[Problem requirements] Take the entries below and retype them word for word, excluding the images.

◆ ◆ ◆ ◆ ◆

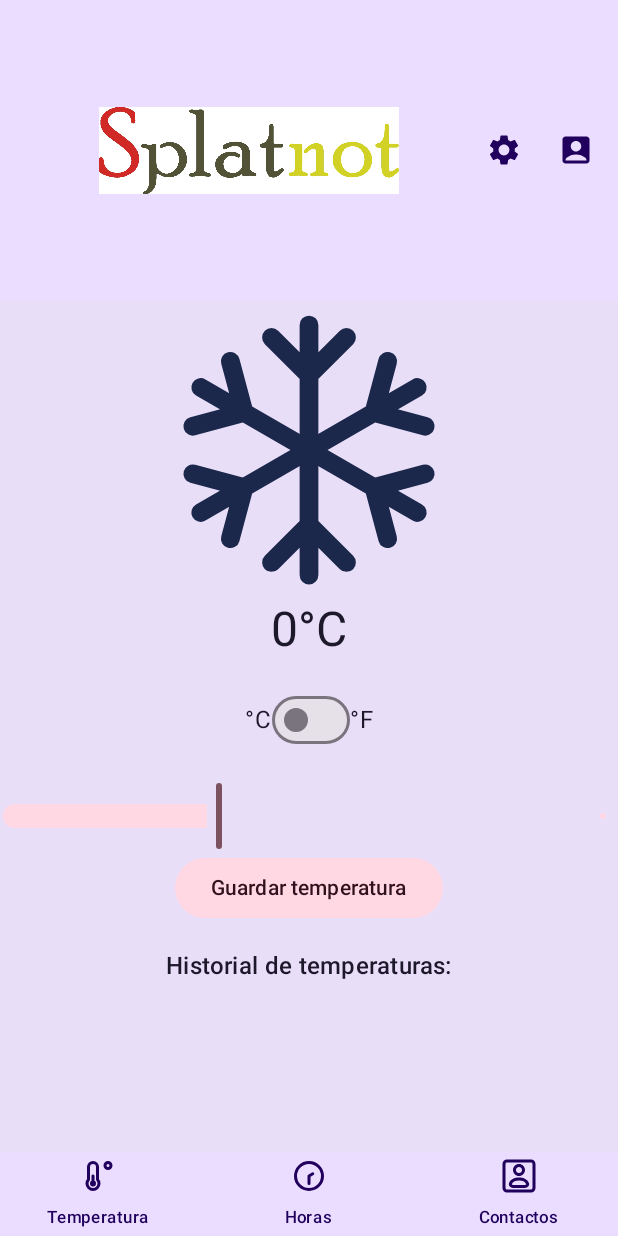
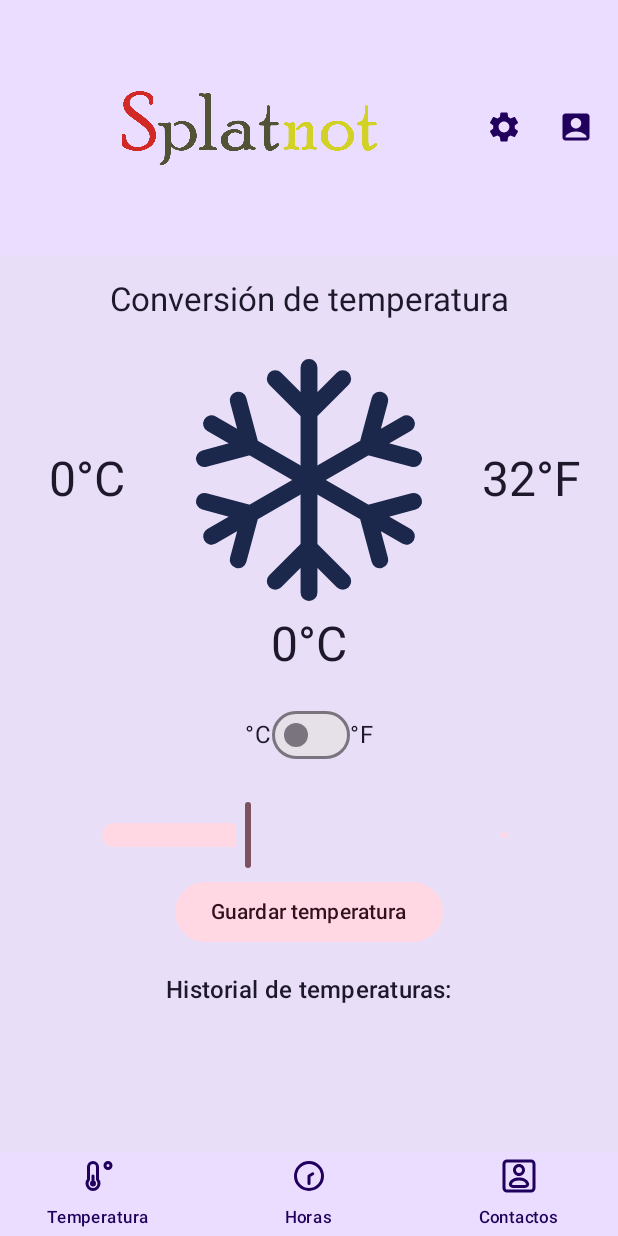
Before and after one commit to bryan-paucar/ProyectoInterfaces, an Android app built with Jetpack Compose: the @Preview function Preview, on a phone screen of 412 x 824 dp. Run offline under Robolectric (Android 15) with nearby library versions, the phone set to English and light mode, and no system bars.

Commit message:
Agregadas temperaturas

```diff
--- a/app/src/main/java/com/example/proyectointerfaces/MainActivity.kt
+++ b/app/src/main/java/com/example/proyectointerfaces/MainActivity.kt
@@ -49,6 +49,7 @@ import androidx.compose.runtime.setValue
 import androidx.compose.ui.Alignment
 import androidx.compose.ui.Modifier
 import androidx.compose.ui.res.painterResource
+import androidx.compose.ui.text.style.TextAlign
 import androidx.compose.ui.tooling.preview.Preview
 import androidx.compose.ui.unit.dp
 import androidx.lifecycle.viewmodel.compose.viewModel
@@ -151,9 +152,9 @@ fun AppTopBar() {
                 modifier = Modifier.fillMaxWidth()
             ) {
                 Image(
-                    painter = painterResource(id = R.drawable.logo),
+                    painter = painterResource(id = R.drawable.logo2),
                     contentDescription = "Logo",
-                    modifier = Modifier.size(200.dp) // Tamaño ajustado para no desbalancear la barra
+                    modifier = Modifier.size(170.dp) // Tamaño ajustado para no desbalancear la barra
                 )
             }
         },
@@ -322,6 +323,14 @@ fun TemperaturaScreen(padding: PaddingValues, viewModel: TemperaturaViewModel) {
             .background(MaterialTheme.colorScheme.secondaryContainer), // Fondo con color secundario
         horizontalAlignment = Alignment.CenterHorizontally
     ) {
+        // Título
+        Text(
+            text = "Conversión de temperatura",
+            style = MaterialTheme.typography.titleLarge,
+            color = MaterialTheme.colorScheme.onSecondaryContainer,
+            modifier = Modifier.padding(vertical = 16.dp)
+        )
+
         val temperaturaActual = if (viewModel.mostrarEnCelsius.value) {
             viewModel.temperatura.value
         } else {
@@ -337,12 +346,35 @@ fun TemperaturaScreen(padding: PaddingValues, viewModel: TemperaturaViewModel) {
             else -> R.drawable.calor
         }
 
-        Image(
-            painter = painterResource(id = imagenRes),
-            contentDescription = "Imagen temperatura",
-            modifier = Modifier
-                .size(200.dp) // Ajuste de tamaño para mejorar espacio
-        )
+        Row(
+            verticalAlignment = Alignment.CenterVertically,
+            modifier = Modifier.fillMaxWidth()
+        ) {
+            // Temperatura en °C a la izquierda
+            Text(
+                text = "${viewModel.temperatura.value.toInt()}°C",
+                style = MaterialTheme.typography.headlineLarge,
+                color = MaterialTheme.colorScheme.onSecondaryContainer,
+                modifier = Modifier.weight(1f),
+                textAlign = TextAlign.Center
+            )
+
+            // Imagen de temperatura
+            Image(
+                painter = painterResource(id = imagenRes),
+                contentDescription = "Imagen temperatura",
+                modifier = Modifier.size(180.dp) // Ajuste de tamaño para mejorar espacio
+            )
+
+            // Temperatura en °F a la derecha
+            Text(
+                text = "${((viewModel.temperatura.value * 9 / 5) + 32).toInt()}°F",
+                style = MaterialTheme.typography.headlineLarge,
+                color = MaterialTheme.colorScheme.onSecondaryContainer,
+                modifier = Modifier.weight(1f),
+                textAlign = TextAlign.Center
+            )
+        }
 
         // Texto con la temperatura actual
         Text(
@@ -376,6 +408,9 @@ fun TemperaturaScreen(padding: PaddingValues, viewModel: TemperaturaViewModel) {
                 viewModel.temperatura.value = nuevaTemperatura
             },
             valueRange = -30f..55f,
+            modifier = Modifier
+                .width(280.dp)  // Ajusta el ancho del Slider (más pequeño)
+                .height(54.dp), // Reduce la altura del Slider
             colors = androidx.compose.material3.SliderDefaults.colors(
                 thumbColor = MaterialTheme.colorScheme.tertiary,
                 activeTrackColor = MaterialTheme.colorScheme.tertiaryContainer
@@ -418,6 +453,7 @@ fun TemperaturaScreen(padding: PaddingValues, viewModel: TemperaturaViewModel) {
     }
 }
 
+
 /**
  * Composable que representa la pantalla de visualización de horas en diferentes ciudades.
  *
@@ -449,6 +485,13 @@ fun HorasScreen(padding: PaddingValues, viewModel: HorasViewModel = viewModel())
             .background(MaterialTheme.colorScheme.surfaceContainer), // Fondo con color neutro
         horizontalAlignment = Alignment.CenterHorizontally
     ) {
+        // Título
+        Text(
+            text = "Horas en distintas locaciones",
+            style = MaterialTheme.typography.titleLarge,
+            color = MaterialTheme.colorScheme.secondary,
+            modifier = Modifier.padding(vertical = 16.dp)
+        )
         // Selector de ciudades en horizontal (LazyRow)
         LazyRow(
             modifier = Modifier
@@ -614,39 +657,51 @@ fun ContactosScreen(padding: PaddingValues, viewModel: ContactosViewModel = view
             .background(MaterialTheme.colorScheme.surfaceContainer), // Fondo neutro
         horizontalAlignment = Alignment.CenterHorizontally
     ) {
+        // Título
+        Text(
+            text = "Teléfonos de ayuda y contactos",
+            style = MaterialTheme.typography.titleLarge,
+            color = MaterialTheme.colorScheme.secondary,
+            modifier = Modifier.padding(vertical = 24.dp)
+        )
+
+        Spacer(modifier = Modifier.height(16.dp))
+
         // Selector de ciudad y servicio (DropDownMenus)
         Row(
-            modifier = Modifier.fillMaxWidth(),
+            modifier = Modifier
+                .fillMaxWidth()
+                .padding(horizontal = 16.dp),
             horizontalArrangement = Arrangement.SpaceEvenly
         ) {
             CiudadSelector(viewModel)
             ServicioSelector(viewModel)
         }
 
-        Spacer(modifier = Modifier.height(16.dp))
+        Spacer(modifier = Modifier.height(24.dp))
 
         // Mapa con teléfono sobreimpreso
         Box(
             modifier = Modifier
                 .fillMaxWidth()
-                .background(MaterialTheme.colorScheme.tertiaryContainer), // Fondo del mapa resaltado
+                .padding(horizontal = 16.dp),
             contentAlignment = Alignment.Center
         ) {
             Image(
                 painter = painterResource(id = viewModel.obtenerMapa()),
                 contentDescription = "Mapa de ${viewModel.ciudadSeleccionada.value}",
                 modifier = Modifier
-                    .size(200.dp)
+                    .size(320.dp)
                     .padding(8.dp)
             )
             Text(
                 text = viewModel.obtenerTelefono(),
-                style = MaterialTheme.typography.headlineSmall, // Tamaño adecuado para el teléfono
-                color = MaterialTheme.colorScheme.onTertiaryContainer
+                style = MaterialTheme.typography.headlineLarge, // Tamaño adecuado para el teléfono
+                color = MaterialTheme.colorScheme.primary
             )
         }
 
-        Spacer(modifier = Modifier.height(8.dp))
+        Spacer(modifier = Modifier.height(16.dp))
 
         // Nombre de la ciudad debajo del mapa
         Text(
@@ -655,17 +710,19 @@ fun ContactosScreen(padding: PaddingValues, viewModel: ContactosViewModel = view
             color = MaterialTheme.colorScheme.onSurface
         )
 
-        Spacer(modifier = Modifier.height(16.dp))
+        Spacer(modifier = Modifier.height(24.dp))
 
         // Mostrar información del contacto solo si el servicio es "Oficina"
         if (viewModel.servicioSeleccionado.value == "Oficina") {
             val contacto = viewModel.obtenerContacto()
             contacto?.let {
+                Spacer(modifier = Modifier.height(16.dp))
                 ContactoDetalles(it)
             }
         }
     }
 }
+
 
 /**
  * Composable que permite seleccionar una ciudad a través de un `DropdownMenu`.
```
Also changed, not shown: app/src/main/res/drawable/logo2.png (added).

◆ ◆ ◆ ◆ ◆

[Result for this exercise]
Before and after one commit to bryan-paucar/ProyectoInterfaces, an Android app built with Jetpack Compose: the @Preview function Preview, on a phone screen of 412 x 824 dp. Run offline under Robolectric (Android 15) with nearby library versions, the phone set to English and light mode, and no system bars.

Commit message:
Agregadas temperaturas

```diff
--- a/app/src/main/java/com/example/proyectointerfaces/MainActivity.kt
+++ b/app/src/main/java/com/example/proyectointerfaces/MainActivity.kt
@@ -49,6 +49,7 @@ import androidx.compose.runtime.setValue
 import androidx.compose.ui.Alignment
 import androidx.compose.ui.Modifier
 import androidx.compose.ui.res.painterResource
+import androidx.compose.ui.text.style.TextAlign
 import androidx.compose.ui.tooling.preview.Preview
 import androidx.compose.ui.unit.dp
 import androidx.lifecycle.viewmodel.compose.viewModel
@@ -151,9 +152,9 @@ fun AppTopBar() {
                 modifier = Modifier.fillMaxWidth()
             ) {
                 Image(
-                    painter = painterResource(id = R.drawable.logo),
+                    painter = painterResource(id = R.drawable.logo2),
                     contentDescription = "Logo",
-                    modifier = Modifier.size(200.dp) // Tamaño ajustado para no desbalancear la barra
+                    modifier = Modifier.size(170.dp) // Tamaño ajustado para no desbalancear la barra
                 )
             }
         },
@@ -322,6 +323,14 @@ fun TemperaturaScreen(padding: PaddingValues, viewModel: TemperaturaViewModel) {
             .background(MaterialTheme.colorScheme.secondaryContainer), // Fondo con color secundario
         horizontalAlignment = Alignment.CenterHorizontally
     ) {
+        // Título
+        Text(
+            text = "Conversión de temperatura",
+            style = MaterialTheme.typography.titleLarge,
+            color = MaterialTheme.colorScheme.onSecondaryContainer,
+            modifier = Modifier.padding(vertical = 16.dp)
+        )
+
         val temperaturaActual = if (viewModel.mostrarEnCelsius.value) {
             viewModel.temperatura.value
         } else {
@@ -337,12 +346,35 @@ fun TemperaturaScreen(padding: PaddingValues, viewModel: TemperaturaViewModel) {
             else -> R.drawable.calor
         }
 
-        Image(
-            painter = painterResource(id = imagenRes),
-            contentDescription = "Imagen temperatura",
-            modifier = Modifier
-                .size(200.dp) // Ajuste de tamaño para mejorar espacio
-        )
+        Row(
+            verticalAlignment = Alignment.CenterVertically,
+            modifier = Modifier.fillMaxWidth()
+        ) {
+            // Temperatura en °C a la izquierda
+            Text(
+                text = "${viewModel.temperatura.value.toInt()}°C",
+                style = MaterialTheme.typography.headlineLarge,
+                color = MaterialTheme.colorScheme.onSecondaryContainer,
+                modifier = Modifier.weight(1f),
+                textAlign = TextAlign.Center
+            )
+
+            // Imagen de temperatura
+            Image(
+                painter = painterResource(id = imagenRes),
+                contentDescription = "Imagen temperatura",
+                modifier = Modifier.size(180.dp) // Ajuste de tamaño para mejorar espacio
+            )
+
+            // Temperatura en °F a la derecha
+            Text(
+                text = "${((viewModel.temperatura.value * 9 / 5) + 32).toInt()}°F",
+                style = MaterialTheme.typography.headlineLarge,
+                color = MaterialTheme.colorScheme.onSecondaryContainer,
+                modifier = Modifier.weight(1f),
+                textAlign = TextAlign.Center
+            )
+        }
 
         // Texto con la temperatura actual
         Text(
@@ -376,6 +408,9 @@ fun TemperaturaScreen(padding: PaddingValues, viewModel: TemperaturaViewModel) {
                 viewModel.temperatura.value = nuevaTemperatura
             },
             valueRange = -30f..55f,
+            modifier = Modifier
+                .width(280.dp)  // Ajusta el ancho del Slider (más pequeño)
+                .height(54.dp), // Reduce la altura del Slider
             colors = androidx.compose.material3.SliderDefaults.colors(
                 thumbColor = MaterialTheme.colorScheme.tertiary,
                 activeTrackColor = MaterialTheme.colorScheme.tertiaryContainer
@@ -418,6 +453,7 @@ fun TemperaturaScreen(padding: PaddingValues, viewModel: TemperaturaViewModel) {
     }
 }
 
+
 /**
  * Composable que representa la pantalla de visualización de horas en diferentes ciudades.
  *
@@ -449,6 +485,13 @@ fun HorasScreen(padding: PaddingValues, viewModel: HorasViewModel = viewModel())
             .background(MaterialTheme.colorScheme.surfaceContainer), // Fondo con color neutro
         horizontalAlignment = Alignment.CenterHorizontally
     ) {
+        // Título
+        Text(
+            text = "Horas en distintas locaciones",
+            style = MaterialTheme.typography.titleLarge,
+            color = MaterialTheme.colorScheme.secondary,
+            modifier = Modifier.padding(vertical = 16.dp)
+        )
         // Selector de ciudades en horizontal (LazyRow)
         LazyRow(
             modifier = Modifier
@@ -614,39 +657,51 @@ fun ContactosScreen(padding: PaddingValues, viewModel: ContactosViewModel = view
             .background(MaterialTheme.colorScheme.surfaceContainer), // Fondo neutro
         horizontalAlignment = Alignment.CenterHorizontally
     ) {
+        // Título
+        Text(
+            text = "Teléfonos de ayuda y contactos",
+            style = MaterialTheme.typography.titleLarge,
+            color = MaterialTheme.colorScheme.secondary,
+            modifier = Modifier.padding(vertical = 24.dp)
+        )
+
+        Spacer(modifier = Modifier.height(16.dp))
+
         // Selector de ciudad y servicio (DropDownMenus)
         Row(
-            modifier = Modifier.fillMaxWidth(),
+            modifier = Modifier
+                .fillMaxWidth()
+                .padding(horizontal = 16.dp),
             horizontalArrangement = Arrangement.SpaceEvenly
         ) {
             CiudadSelector(viewModel)
             ServicioSelector(viewModel)
         }
 
-        Spacer(modifier = Modifier.height(16.dp))
+        Spacer(modifier = Modifier.height(24.dp))
 
         // Mapa con teléfono sobreimpreso
         Box(
             modifier = Modifier
                 .fillMaxWidth()
-                .background(MaterialTheme.colorScheme.tertiaryContainer), // Fondo del mapa resaltado
+                .padding(horizontal = 16.dp),
             contentAlignment = Alignment.Center
         ) {
             Image(
                 painter = painterResource(id = viewModel.obtenerMapa()),
                 contentDescription = "Mapa de ${viewModel.ciudadSeleccionada.value}",
                 modifier = Modifier
-                    .size(200.dp)
+                    .size(320.dp)
                     .padding(8.dp)
             )
             Text(
                 text = viewModel.obtenerTelefono(),
-                style = MaterialTheme.typography.headlineSmall, // Tamaño adecuado para el teléfono
-                color = MaterialTheme.colorScheme.onTertiaryContainer
+                style = MaterialTheme.typography.headlineLarge, // Tamaño adecuado para el teléfono
+                color = MaterialTheme.colorScheme.primary
             )
         }
 
-        Spacer(modifier = Modifier.height(8.dp))
+        Spacer(modifier = Modifier.height(16.dp))
 
         // Nombre de la ciudad debajo del mapa
         Text(
@@ -655,17 +710,19 @@ fun ContactosScreen(padding: PaddingValues, viewModel: ContactosViewModel = view
             color = MaterialTheme.colorScheme.onSurface
         )
 
-        Spacer(modifier = Modifier.height(16.dp))
+        Spacer(modifier = Modifier.height(24.dp))
 
         // Mostrar información del contacto solo si el servicio es "Oficina"
         if (viewModel.servicioSeleccionado.value == "Oficina") {
             val contacto = viewModel.obtenerContacto()
             contacto?.let {
+                Spacer(modifier = Modifier.height(16.dp))
                 ContactoDetalles(it)
             }
         }
     }
 }
+
 
 /**
  * Composable que permite seleccionar una ciudad a través de un `DropdownMenu`.
```
Also changed, not shown: app/src/main/res/drawable/logo2.png (added).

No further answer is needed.